4 Biggest Laser Safety Tips
If you've had enough of irritating razor bumps, messy and painful waxing and endless tweezing and have been considering Laser Hair Removal as an option, you're not alone. Laser Hair Removal has become a highly popular medical procedure and with that being said, there are some very important "dos and don'ts" that you should be aware of before you begin your journey to being 'hair-free'.
#1 DO NOT seek out the lowest prices around when shopping for Laser treatments.
Like the saying goes, "you get what you pay for" and putting a laser to your skin should not be taken lightly. Several companies providing laser treatments are closing their doors due to their inability to maintain the costs of operating a laser business. The cost of obtaining and maintaining a laser, license renewal and mandatory continuing education is extremely expensive since a Laser is a medical device. Salons and so-called medical spas may use cheap prices to get you in, but what is their equipment like? Is it a real laser device (Alexandrite, Diode or Nd: YAG) or is it an IPL (Intense Pulsed Light)? Has the equipment been serviced or kept up to date? Does the facility boast good reviews? Does the technician seem well versed, provide you with detailed information and show attention to detail to avoid a nasty burn? This brings me to a second, very important laser safety tip...
#2 DO check for proper credentials and a Medical Director (physician) on-site.
Currently, Florida law states you must have obtained the credential, CERTIFIED MEDICAL ELECTROLOGIST (CME), to perform Laser Hair Removal treatments. This certification is obtained by first becoming a licensed Electrologist and Certified Clinical Electrologist (CCE). If someone tells you they are an Aesthetician, Electrologist or a "CCE" they may remove hair, but they are absolutely NOT permitted by law to perform Laser Hair Removal treatments.
#3 DO know the difference between IPL and a true Laser.
IPL (Intense Pulsed Light) is not a laser. An IPL machine penetrates the epidermis using multiple wavelengths and is scattered light. This means it is not a focused, columnated beam of light consisting of one specific wavelength ideal for a specific treatment. Also, the long term effects of IPL are not yet determined.

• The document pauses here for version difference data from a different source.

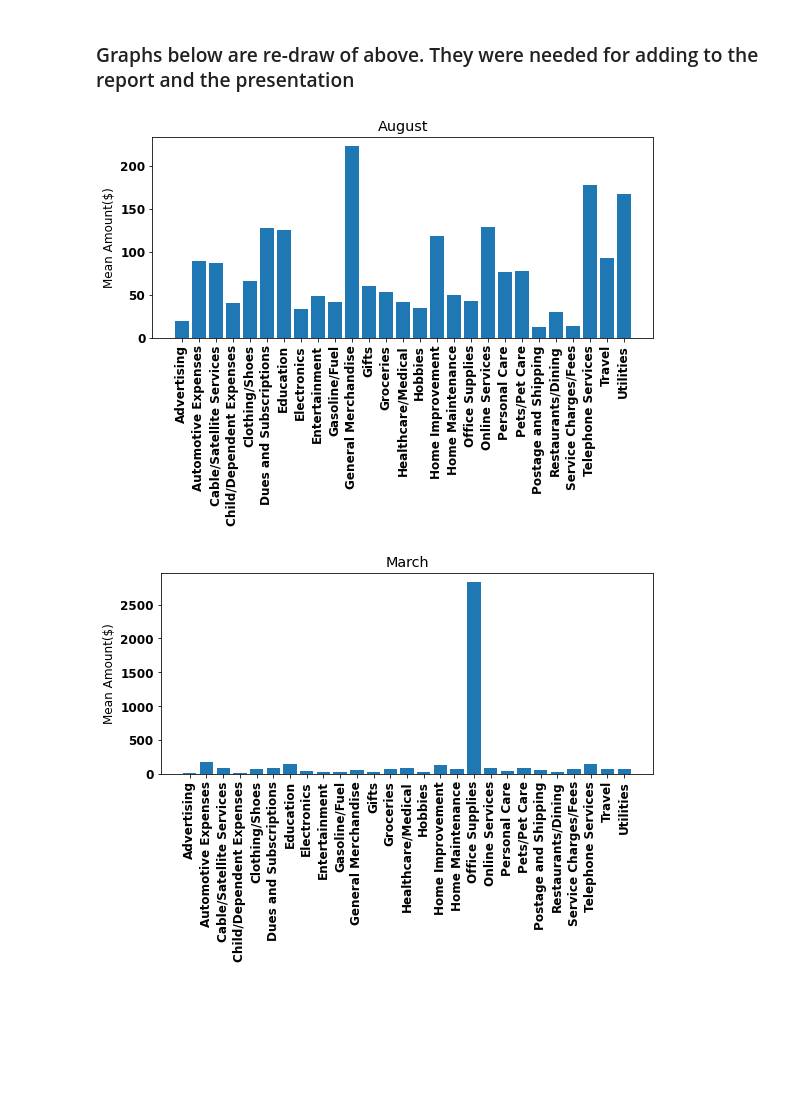
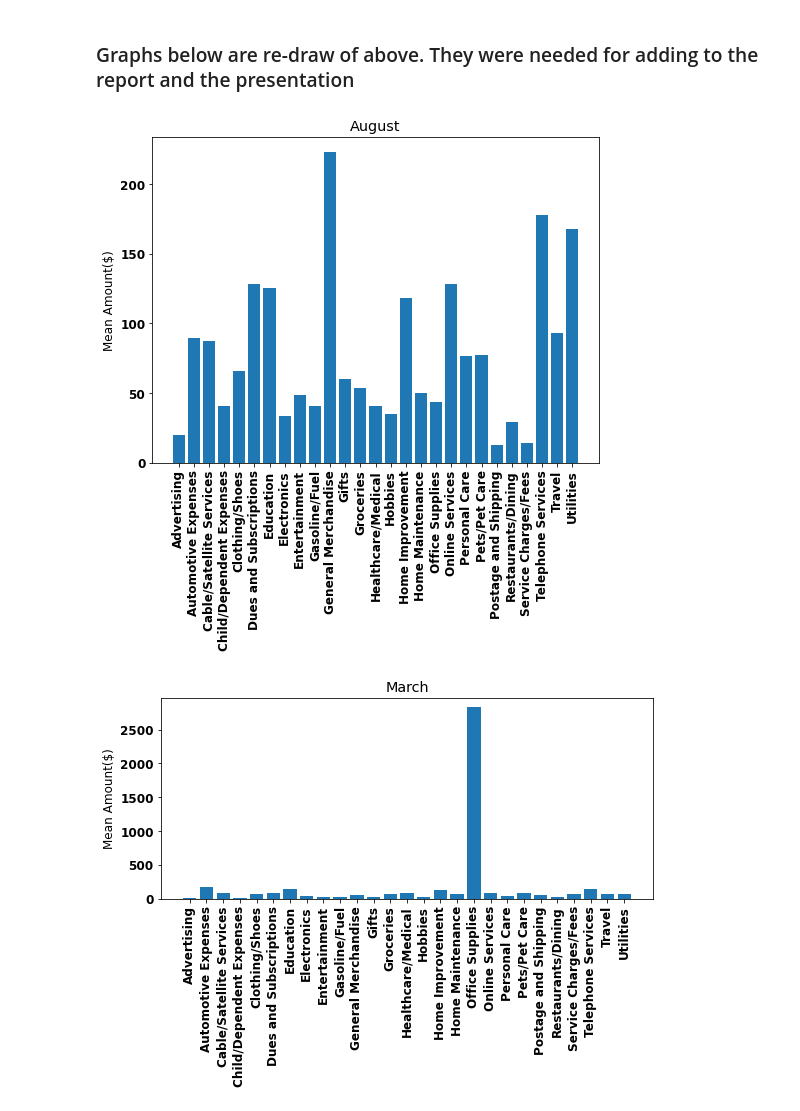
Before and after one commit to fariha23/recommendation_system_creditcard, a Jupyter notebook: notebooks/EDA/EDA.ipynb, the cells around one changed output. Saved outputs shown, nothing was run; the diff lists cells and outputs as text; code cells hidden in the pictures; blank space fills up the shorter version.

Commit message:
Fixed_a_few_repeatable_code_Restructured_helper_files_Added_ReadMes

```diff
--- a/notebooks/EDA/EDA.ipynb
+++ b/notebooks/EDA/EDA.ipynb
@@ -23,6 +20,20 @@ PATH=os.path.abspath(PROJ_ROOT)
+# %%
+#Files and paths doo-dahs
+
+ROOT_DIR = os.path.normpath(os.getcwd() + os.sep + os.pardir + os.sep + os.pardir) #change it to dir where Data folder is
+path=os.path.join(ROOT_DIR,'Data')
+
+datafile='anon_transactions.json'# use the filename that your data file is named.
+PATH_TO_DATA=os.path.join(path,datafile)
+
+dataframe_out='eda_final_df.csv' #This is the file name you want to give to the dataframe which will be final after data wrangling and will be used in future notebooks
+PATH_TO_OUT_DATAFRAME=os.path.join(path,dataframe_out)
+
+cwd = os.getcwd()
+pathfig=os.path.join(cwd,'Figures')
 # %%
 #creating df from json file and changing df['date'] to datetime type
 
-df=pd.read_json('anon_transactions.json', orient='records')
+df=pd.read_json(PATH_TO_DATA, orient='records')
 df['date']=pd.to_datetime(df['date'], format='%Y-%m-%d')
-df.info()
+##df.info()
@@ -748,11 +746,10 @@ memory usage: 5.2+ MB
 # %%
 fig, ax =plt.subplots(1,1)
 fig.set_size_inches(8, 6, forward=True)
 catPerMonthGraph2(8,df1,ax)
-plt.tight_layout()
-fig.savefig('August-MeanAmt')
+fig.savefig(os.path.join(pathfig,'August-MeanAmt'))
 # %% [output]
-[figure, old version]
+[figure, new version]
 # %%
 fig, ax =plt.subplots(1,1)
 fig.set_size_inches(8, 6, forward=True)
```
Also changed, not shown: parts of 18 cells of this notebook, 19 other files.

Laser on the other hand is very specific and is an acronym for "Light Amplification Stimulated by Emissions of Radiation". ...Radiation? Don't worry, it is non-ionized meaning it is safe, but can cause damage to the eyes or skin depending on the amount of exposure. This is why protective eyewear must be worn with Class 4 lasers (Alexandrite, Diode, Nd: YAG) and knowing the proper settings are key to avoid causing a laser burn to the patient's skin. A laser burn heals over time and can be avoided if the professional asks the proper questions and knows the proper settings for each individual's skin type.
#4 DON'T tell the professional what settings to use.
If you have to tell a licensed, trained and certified medical professional what settings to use, it should raise a giant red flag as to whether this person knows what they are doing. Most of the time, patients do not understand what 'settings' mean. Laser settings are determined by the CME through analysis of the patient's skin type to protect the patient's skin from resulting in a burn. If you are going in for your laser hair removal treatment expecting immediate results and tell the CME to use high settings, you should read "Higher Laser Settings Does Not Mean Better Results". Since an Alexandrite laser (755nm) chromophore is "melanin", the laser picks up anything with pigment and does not know the difference between dark hair, dark skin or a scribble of black sharpie marker on a white piece of paper; The laser focuses on anything dark in color. This is mainly why the Alexandrite Laser is ideal for effective results in permanent hair reduction.